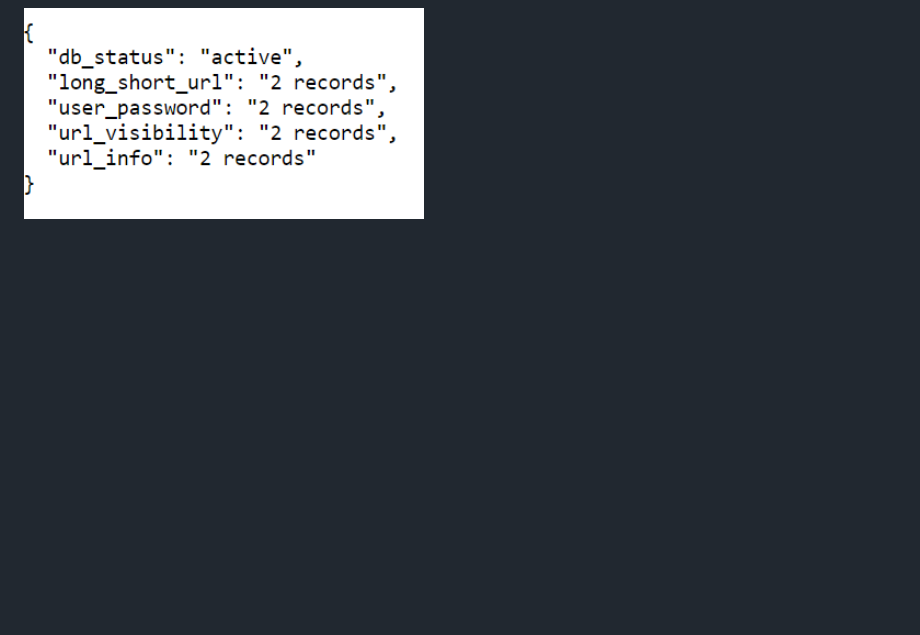
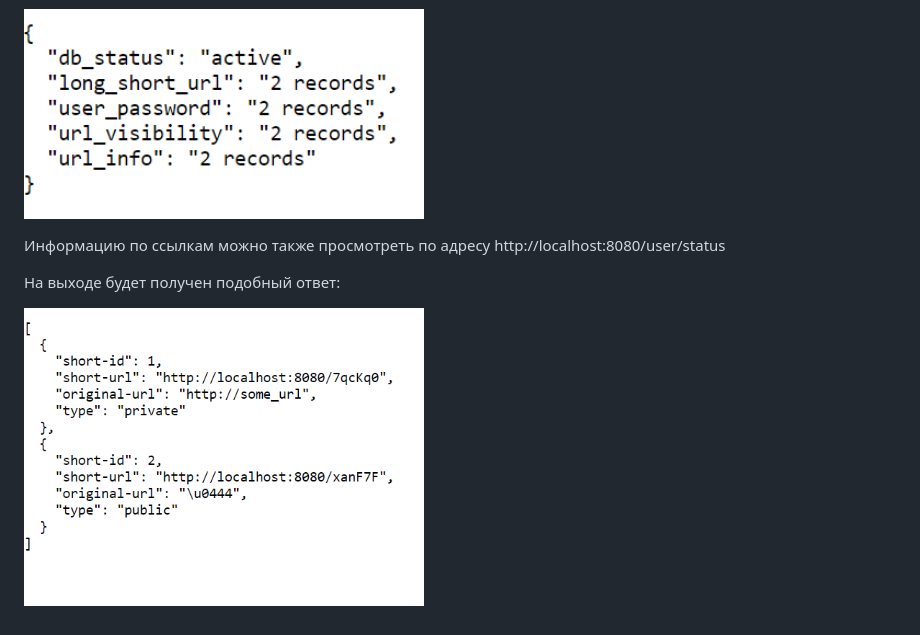
Before and after one commit to usulmund/async-python-sprint-4, a Markdown page: USER_GUIDE.md, the part around the change. GitHub-like rendering; pictures changed too: src/images/user_status.png (added); blank space fills up the shorter version.

```diff
--- a/USER_GUIDE.md
+++ b/USER_GUIDE.md
@@ -74,3 +74,8 @@ python3 main.py
 Также есть возможность проверить доступной базы данных: http://localhost:8080/ping
 Будет выведено состояние и количество записей в каждой таблице.
  <p> </p><img src="src/images/db_active.png" alt="db_active" width="400"/> <p> </p>
+
+Информацию по ссылкам можно также просмотреть по адресу http://localhost:8080/user/status
+
+На выходе будет получен подобный ответ:
+ <p> </p><img src="src/images/user_status.png" alt="user_status" width="400"/> <p> </p>
```
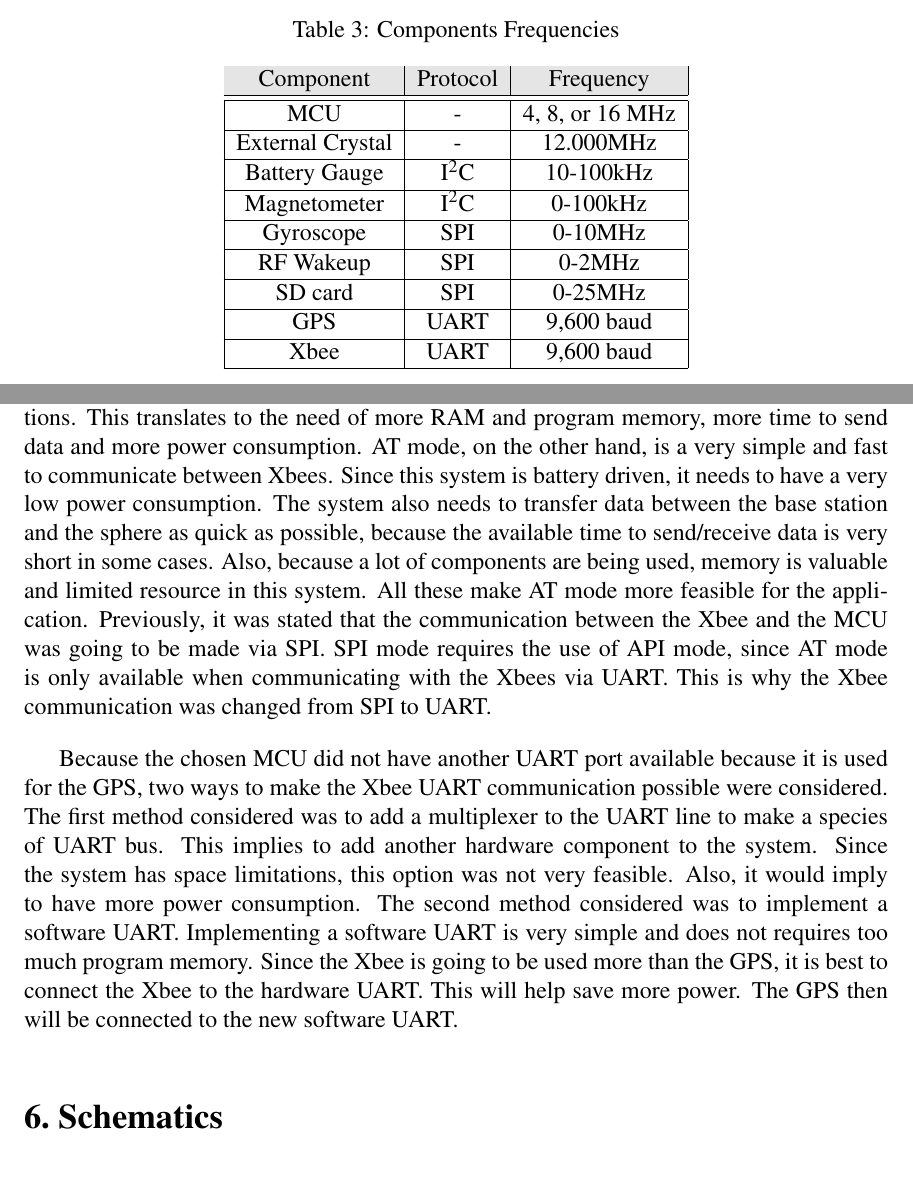
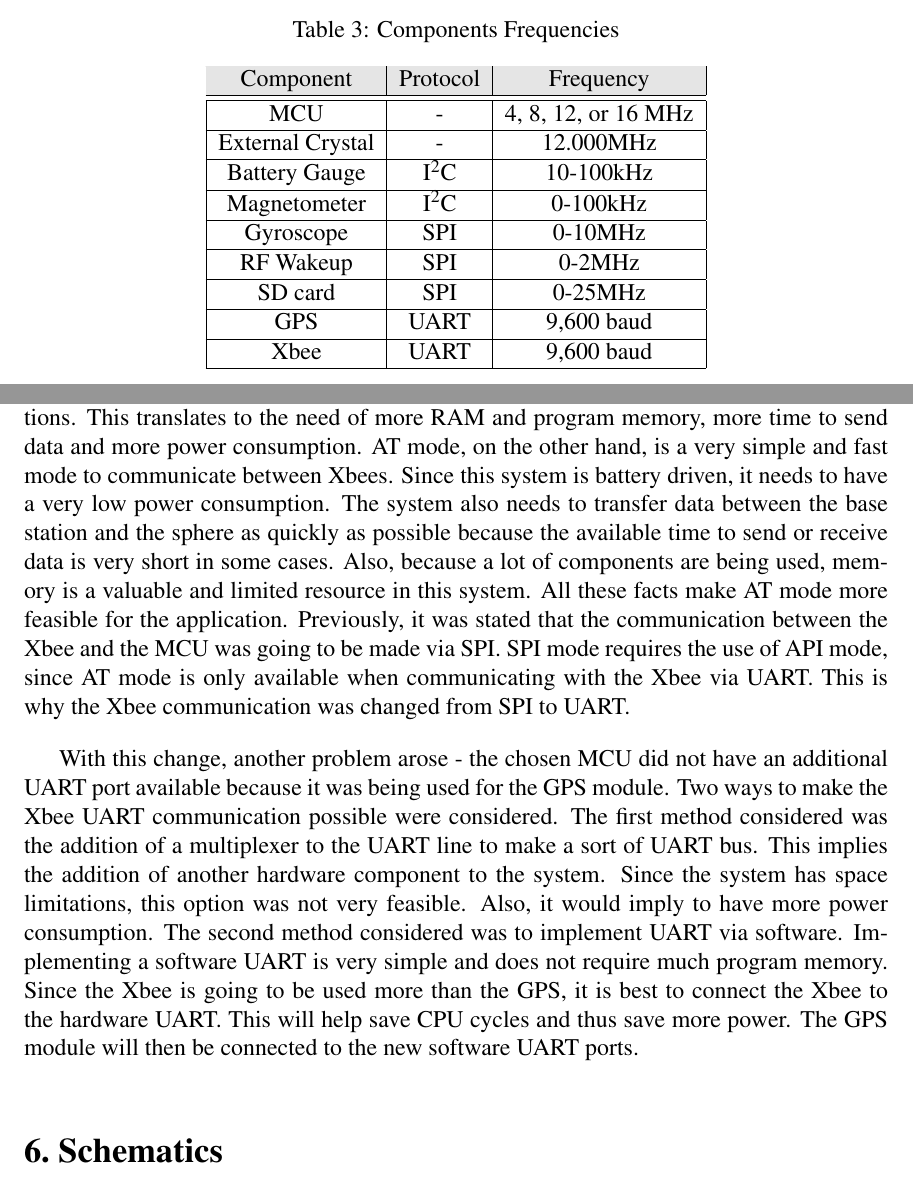
Before and after one commit to danysantiago/wave-sphere-reports, a LaTeX document (ProgressReport04/report.tex, which reads ProgressReport04/sec/blockDiagram.tex, ProgressReport04/sec/timingAnalysis.tex): two parts of pages 8 and 10 of 14, joined at a grey line, cut so that both start at the same text. Compiled offline with pdfLaTeX.

Commit message:
Fixed some typos, changed some sentences. No big deal.

```diff
--- a/ProgressReport04/sec/blockDiagram.tex
+++ b/ProgressReport04/sec/blockDiagram.tex
@@ -18,6 +18,6 @@ Texas Instruments (TI) application note plans for the battery meter and battery
 
 \subsection{Xbee and GPS}
 
-Xbees have two modes of operation: transparent (AT) mode and API mode. API mode requires larger packets to send information, in addition to encryption and decryption functions.  This translates to the need of more RAM and program memory, more time to send data and more power consumption.  AT mode, on the other hand, is a very simple and fast to communicate between Xbees. Since this system is battery driven, it needs to have a very low power consumption.  The system also needs to transfer data between the base station and the sphere as quick as possible, because the available time to send/receive data is very short in some cases.  Also, because a lot of components are being used, memory is valuable and limited resource in this system. All these make AT mode more feasible for the application. Previously, it was stated that the communication between the Xbee and the MCU was going to be made via SPI. SPI mode requires the use of API mode, since AT mode is only available when communicating with the Xbees via UART. This is why the Xbee communication was changed from SPI to UART.
+Xbees have two modes of operation: transparent (AT) mode and API mode. API mode requires larger packets to send information, in addition to encryption and decryption functions.  This translates to the need of more RAM and program memory, more time to send data and more power consumption.  AT mode, on the other hand, is a very simple and fast mode to communicate between Xbees. Since this system is battery driven, it needs to have a very low power consumption.  The system also needs to transfer data between the base station and the sphere as quickly as possible because the available time to send or receive data is very short in some cases.  Also, because a lot of components are being used, memory is a valuable and limited resource in this system. All these facts make AT mode more feasible for the application. Previously, it was stated that the communication between the Xbee and the MCU was going to be made via SPI. SPI mode requires the use of API mode, since AT mode is only available when communicating with the Xbee via UART. This is why the Xbee communication was changed from SPI to UART.
 
-Because the chosen MCU did not have another UART port available because it is used for the GPS, two ways to make the Xbee UART communication possible were considered.  The first method considered was to add a multiplexer to the UART line to make a species of UART bus.  This implies to add another hardware component to the system.  Since the system has space limitations, this option was not very feasible.  Also, it would imply to have more power consumption.  The second method considered was to implement a software UART.  Implementing a software UART is very simple and does not requires too much program memory. Since the Xbee is going to be used more than the GPS, it is best to connect the Xbee to the hardware UART.  This will help save more power.  The GPS then will be connected to the new software UART.
+With this change, another problem arose - the chosen MCU did not have an additional UART port available because it was being used for the GPS module. Two ways to make the Xbee UART communication possible were considered.  The first method considered was the addition of a multiplexer to the UART line to make a sort of UART bus.  This implies the addition of another hardware component to the system.  Since the system has space limitations, this option was not very feasible.  Also, it would imply to have more power consumption.  The second method considered was to implement UART via software.  Implementing a software UART is very simple and does not require much program memory. Since the Xbee is going to be used more than the GPS, it is best to connect the Xbee to the hardware UART.  This will help save CPU cycles and thus save more power.  The GPS module will then be connected to the new software UART ports.
--- a/ProgressReport04/sec/timingAnalysis.tex
+++ b/ProgressReport04/sec/timingAnalysis.tex
@@ -10,7 +10,7 @@ Previously, it was stated that the system was going to use two external crystal
     \rowcolor{Gray}
     Component & Protocol & Frequency \\
     \hline \hline
-    MCU   & -     & 4, 8, or 16 MHz \\ \hline
+    MCU   & -     & 4, 8, 12, or 16 MHz \\ \hline
     External Crystal & -     & 12.000MHz \\ \hline
     %ADC   & -     & 200ksps \\ \hline %no se si esto hay q ponerlo...
     %Accelerometer & Analog & 500Hz \\ \hline
```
#####
◆ **YOUR TASK**
How many lines in the records above contain the word "http"? Reply with the number and nothing more.

◆ **EXERCISE SOLUTION**
2